Programmes include BBC Radio Kent and South East Today focusing on a teenager from Strood who commented on the fashions of the day in 1986 as part of the original Domesday project and who is now a top stylist for the stars. BBC Midlands Today and BBC Radio Stoke take a trip to Staffordshire University to look at Eighties games consoles and computers with the university's scientists including the original Domesday machine. BBC Look North speaks to a Teeside farmer, a pupil at the time of the project whose parents ran a 150-year-old, 220-acre farm in 1986, fattening cattle to send to Darlington mart, as well as growing wheat, barley, hay, oil seed rape, peas and potatoes. Stuart now runs the farm, diversifying into the disposal of green waste and has applied to have a windmill on his land.
As Craig Henderson, Head of Programmes for English Regions, says: "BBC Domesday Reloaded will be focusing on amazing stories which highlight changes to the physical and social landscape experienced over the last 25 years. Because of the sheer volume of original contributors, we have a comprehensive snapshot of England from 1986 which allows people to explore and update at a hyper-local level.
"This makes the experience extremely personal; allowing the public to see not only what has gone before, but to contribute to the picture today. Domesday Reloaded will offer a valuable contribution to the past, present and future, enabling everyone to interact."
One million people took part in the Domesday Reloaded project in the UK covering 108,000 square km of the UK, submitting more than 147,819 page articles and 23,225 photos in the process in an attempt to capture the essence of the UK in one place. All the local community content – photographs and text – are now available on the website.

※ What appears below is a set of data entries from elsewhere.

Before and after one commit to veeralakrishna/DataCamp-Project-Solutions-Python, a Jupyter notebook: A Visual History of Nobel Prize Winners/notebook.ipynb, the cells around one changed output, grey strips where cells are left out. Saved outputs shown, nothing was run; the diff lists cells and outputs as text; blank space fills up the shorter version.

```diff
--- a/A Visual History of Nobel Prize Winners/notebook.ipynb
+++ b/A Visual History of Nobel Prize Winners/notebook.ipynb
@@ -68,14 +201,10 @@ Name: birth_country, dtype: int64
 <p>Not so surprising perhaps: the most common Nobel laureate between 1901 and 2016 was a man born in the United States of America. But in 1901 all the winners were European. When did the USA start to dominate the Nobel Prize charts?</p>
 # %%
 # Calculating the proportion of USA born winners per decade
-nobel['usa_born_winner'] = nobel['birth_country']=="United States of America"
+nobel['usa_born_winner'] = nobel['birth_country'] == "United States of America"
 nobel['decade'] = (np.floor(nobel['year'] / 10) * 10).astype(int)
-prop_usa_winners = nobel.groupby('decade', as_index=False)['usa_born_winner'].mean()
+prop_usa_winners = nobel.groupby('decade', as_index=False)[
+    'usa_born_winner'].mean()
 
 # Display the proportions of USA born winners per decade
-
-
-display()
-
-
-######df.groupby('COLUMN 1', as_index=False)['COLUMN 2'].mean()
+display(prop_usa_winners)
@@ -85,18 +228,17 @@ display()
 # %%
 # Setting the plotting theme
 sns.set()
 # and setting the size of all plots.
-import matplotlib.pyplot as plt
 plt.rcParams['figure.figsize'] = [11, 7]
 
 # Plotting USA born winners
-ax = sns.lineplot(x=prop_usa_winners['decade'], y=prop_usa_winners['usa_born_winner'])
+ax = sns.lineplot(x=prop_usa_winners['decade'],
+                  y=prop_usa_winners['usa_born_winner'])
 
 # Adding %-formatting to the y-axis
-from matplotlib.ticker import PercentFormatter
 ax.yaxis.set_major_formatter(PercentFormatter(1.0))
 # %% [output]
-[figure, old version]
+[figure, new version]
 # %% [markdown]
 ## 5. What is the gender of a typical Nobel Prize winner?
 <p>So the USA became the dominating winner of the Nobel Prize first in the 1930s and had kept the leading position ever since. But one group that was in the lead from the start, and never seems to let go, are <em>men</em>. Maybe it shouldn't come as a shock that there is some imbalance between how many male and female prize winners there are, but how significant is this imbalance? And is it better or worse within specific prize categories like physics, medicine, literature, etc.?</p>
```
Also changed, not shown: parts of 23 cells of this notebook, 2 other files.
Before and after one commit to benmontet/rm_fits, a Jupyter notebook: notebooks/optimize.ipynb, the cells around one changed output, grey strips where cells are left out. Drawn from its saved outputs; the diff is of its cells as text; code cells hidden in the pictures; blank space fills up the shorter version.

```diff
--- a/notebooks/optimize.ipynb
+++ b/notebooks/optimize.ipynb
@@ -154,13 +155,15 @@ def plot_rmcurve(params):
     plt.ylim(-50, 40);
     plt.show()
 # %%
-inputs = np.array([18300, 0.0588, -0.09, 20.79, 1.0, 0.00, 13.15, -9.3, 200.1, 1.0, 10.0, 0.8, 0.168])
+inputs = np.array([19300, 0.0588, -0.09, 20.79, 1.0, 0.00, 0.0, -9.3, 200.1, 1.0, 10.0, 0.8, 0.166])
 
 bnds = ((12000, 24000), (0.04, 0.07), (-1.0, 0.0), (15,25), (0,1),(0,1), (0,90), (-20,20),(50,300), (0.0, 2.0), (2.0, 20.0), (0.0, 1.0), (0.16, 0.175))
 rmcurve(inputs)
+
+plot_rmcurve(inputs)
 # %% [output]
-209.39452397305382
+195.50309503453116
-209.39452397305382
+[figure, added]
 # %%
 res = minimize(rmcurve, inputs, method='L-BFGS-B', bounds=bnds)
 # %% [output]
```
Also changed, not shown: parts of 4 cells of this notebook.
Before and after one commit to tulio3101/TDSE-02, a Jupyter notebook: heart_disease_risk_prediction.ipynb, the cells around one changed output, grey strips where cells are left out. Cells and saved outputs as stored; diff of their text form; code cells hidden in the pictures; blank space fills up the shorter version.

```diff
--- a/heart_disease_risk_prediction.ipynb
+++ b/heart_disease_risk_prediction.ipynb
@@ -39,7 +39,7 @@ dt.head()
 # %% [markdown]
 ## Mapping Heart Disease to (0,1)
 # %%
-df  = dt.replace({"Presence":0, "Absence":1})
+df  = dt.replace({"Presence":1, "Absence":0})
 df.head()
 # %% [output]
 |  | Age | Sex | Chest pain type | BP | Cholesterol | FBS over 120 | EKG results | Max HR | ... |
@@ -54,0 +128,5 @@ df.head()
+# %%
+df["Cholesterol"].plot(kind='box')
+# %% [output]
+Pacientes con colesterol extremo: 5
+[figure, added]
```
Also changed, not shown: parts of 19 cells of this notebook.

In addition to the online and broadcast activity there will also be variety of learning resources and activities aimed at primary school children and families, designed to get them hands on with their local history. Activities and resources available include Primary School Lesson Plans and regional workshops that are taking place across the UK.
BBC Learning has been working very closely with The National Archives and with their help and expertise in web archiving and digital preservation, this resource will be available to the public for generations to come.
For more information on the project, including BBC Radio 4's involvement, see: BBC Learning takes you back to Eighties with Domesday Reloaded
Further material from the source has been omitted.